Technically it is necessary and technically possible that Arbitration takes its place, because these due diligences about detection, prevention, action for a better Climate balance are organized non only in corporate mechanisms, such as code of conduct, corporate commitments, or manager remuneration calculation, but also a lot of contractual dispositions.
We will see a lot of new legal techniques: a lot of international public global policies will be adopted. The obligation to give information about that not only to investor but also to stakeholders will be adopted worldwide.
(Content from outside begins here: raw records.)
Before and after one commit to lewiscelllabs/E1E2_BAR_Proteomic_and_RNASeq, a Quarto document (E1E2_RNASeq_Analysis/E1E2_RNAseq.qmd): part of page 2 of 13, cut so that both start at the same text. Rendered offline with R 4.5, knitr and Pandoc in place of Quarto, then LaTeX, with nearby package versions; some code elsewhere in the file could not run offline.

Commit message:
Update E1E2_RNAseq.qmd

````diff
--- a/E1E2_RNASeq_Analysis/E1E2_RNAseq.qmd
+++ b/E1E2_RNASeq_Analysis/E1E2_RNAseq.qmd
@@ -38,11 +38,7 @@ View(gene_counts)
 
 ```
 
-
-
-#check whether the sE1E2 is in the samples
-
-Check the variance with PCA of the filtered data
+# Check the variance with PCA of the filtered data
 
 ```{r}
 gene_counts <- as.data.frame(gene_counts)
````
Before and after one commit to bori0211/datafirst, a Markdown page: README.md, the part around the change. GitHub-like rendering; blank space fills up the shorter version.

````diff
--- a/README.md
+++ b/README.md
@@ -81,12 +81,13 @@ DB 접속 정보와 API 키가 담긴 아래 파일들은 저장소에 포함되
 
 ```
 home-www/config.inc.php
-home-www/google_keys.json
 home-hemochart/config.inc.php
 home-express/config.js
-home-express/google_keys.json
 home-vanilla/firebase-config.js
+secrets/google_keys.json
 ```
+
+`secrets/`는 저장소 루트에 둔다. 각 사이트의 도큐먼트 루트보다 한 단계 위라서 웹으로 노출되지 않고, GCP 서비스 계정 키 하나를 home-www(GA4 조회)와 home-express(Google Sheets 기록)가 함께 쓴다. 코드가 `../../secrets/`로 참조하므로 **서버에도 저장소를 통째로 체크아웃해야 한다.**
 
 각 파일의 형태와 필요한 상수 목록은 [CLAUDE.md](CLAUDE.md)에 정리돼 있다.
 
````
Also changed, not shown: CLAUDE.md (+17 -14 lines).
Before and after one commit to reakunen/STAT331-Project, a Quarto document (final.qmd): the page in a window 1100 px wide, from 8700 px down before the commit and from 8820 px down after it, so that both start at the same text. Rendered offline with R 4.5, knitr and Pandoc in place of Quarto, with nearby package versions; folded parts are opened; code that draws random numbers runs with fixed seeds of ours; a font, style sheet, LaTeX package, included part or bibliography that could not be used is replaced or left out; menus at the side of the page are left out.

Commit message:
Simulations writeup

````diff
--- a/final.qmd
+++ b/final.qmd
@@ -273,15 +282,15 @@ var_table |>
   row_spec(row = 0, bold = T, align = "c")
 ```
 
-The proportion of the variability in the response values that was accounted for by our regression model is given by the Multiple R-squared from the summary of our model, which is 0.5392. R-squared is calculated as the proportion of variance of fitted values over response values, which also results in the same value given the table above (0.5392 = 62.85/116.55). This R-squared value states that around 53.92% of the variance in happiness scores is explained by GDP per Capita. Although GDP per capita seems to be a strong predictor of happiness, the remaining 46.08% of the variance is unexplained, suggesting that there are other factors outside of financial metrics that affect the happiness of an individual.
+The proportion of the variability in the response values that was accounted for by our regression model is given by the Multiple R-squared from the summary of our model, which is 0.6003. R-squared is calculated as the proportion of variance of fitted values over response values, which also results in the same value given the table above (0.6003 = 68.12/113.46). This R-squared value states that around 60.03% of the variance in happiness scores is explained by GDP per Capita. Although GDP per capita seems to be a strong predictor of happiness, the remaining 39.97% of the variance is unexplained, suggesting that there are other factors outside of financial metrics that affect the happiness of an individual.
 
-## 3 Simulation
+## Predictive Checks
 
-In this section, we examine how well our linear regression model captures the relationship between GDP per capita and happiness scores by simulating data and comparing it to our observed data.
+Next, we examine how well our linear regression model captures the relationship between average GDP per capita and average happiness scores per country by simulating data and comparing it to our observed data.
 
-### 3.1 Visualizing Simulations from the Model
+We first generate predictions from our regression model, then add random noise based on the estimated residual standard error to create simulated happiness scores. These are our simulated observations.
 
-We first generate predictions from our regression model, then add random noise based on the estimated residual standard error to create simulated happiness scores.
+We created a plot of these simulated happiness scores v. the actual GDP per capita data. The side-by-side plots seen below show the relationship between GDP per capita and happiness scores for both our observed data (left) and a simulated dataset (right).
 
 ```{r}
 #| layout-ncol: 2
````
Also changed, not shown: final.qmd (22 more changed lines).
The technique of “compliance by design” will be used on the corporate policy of fighting against Climate change.
Meanwhile, the classical branch of law, were Compliance Law steps in, will remain active, such as International Law, Corporate Law, Tort Law Contract Law, where Arbitration is so central.
So, in short, your question was: are Arbitrators able to deal with climate change issue? my response is: “oh, yes!”
► Read the repport made by the fait par la Paris Week of Arbitration ( on the distinction between Compliance Law and Criminal Law, and their articulation)
Pour aller plus loin⤵️
📘Frison-Roche, M.-A. (ed), Compliance Monumental Goals, 2022.
📘Frison-Roche, M.-A. (ed), Compliance Jurisdictionalisation, 2022.
March 24, 2022
💬 "Faire du Droit pour qu'à l'avenir le monde soit moins injuste" - à propos du projet de directive européenne sur le devoir de vigilance. ("Making Compliance Law for a world less unfair in the future" - about the draft European directive on the corporate sustainability due diligence)
► Full Reference: Frison-Roche, M.A.,, "Faire du Droit pour qu'à l'avenir le monde soit moins injuste" - à propos du projet de directive européenne sur le devoir de vigilance ("Making Compliance Law for a world less unfair in the future" - about the draft European directive on the corporate sustainability due diligence), interview with Olivia Dufour, Actu-Juridique, March 24, 2022.
► Interview English Summary: This interview comments on the draft directive presented by the European Commission aimed at unifying European Union Law about Corporate Sustainability Due diligence in global supply chains to protect environnement and human rights effectively, putting companies under same legal rules. including non-European companies.
The interview emphasizes that this text and reinforces Compliance Law perspective in that the legal instruments are Ex Ante, aim at the functioning of groups, constitute incentives, and seek effectiveness to prevent violations of human rights and the environment, 80% of which taking place outside the European Union.
The goal is both ethical, for example to fight against child labor and the endangerment of people, and systemic: the promoting of a sustainable economy, through the help of companies which have some power in value chains which are global.
This future directive clearly shows the difference between simple "conformity" (just obeying all applicable regulations...) and "compliance", illustrated here: aiming to achieve "monumental goals", here fighting against attacks on the climate balance and protect people, to obtain in the future these damages do not occur or are reduced.
March 23, 2022
► Référence complète : Frison-Roche, M.-A. et Roda, J.-Ch., Droit de la concurrence, Précis, Dalloz, 2ième éd., Dalloz, 2022, 814 p.
► Cette deuxième édition fait suite à la première édition écrite avec Marie-Stéphane Payet.
📝 Lire l'avant-propos écrit en dédicace à Marie-Stéphane.
📝 Lire la table des matières de l'ouvrage.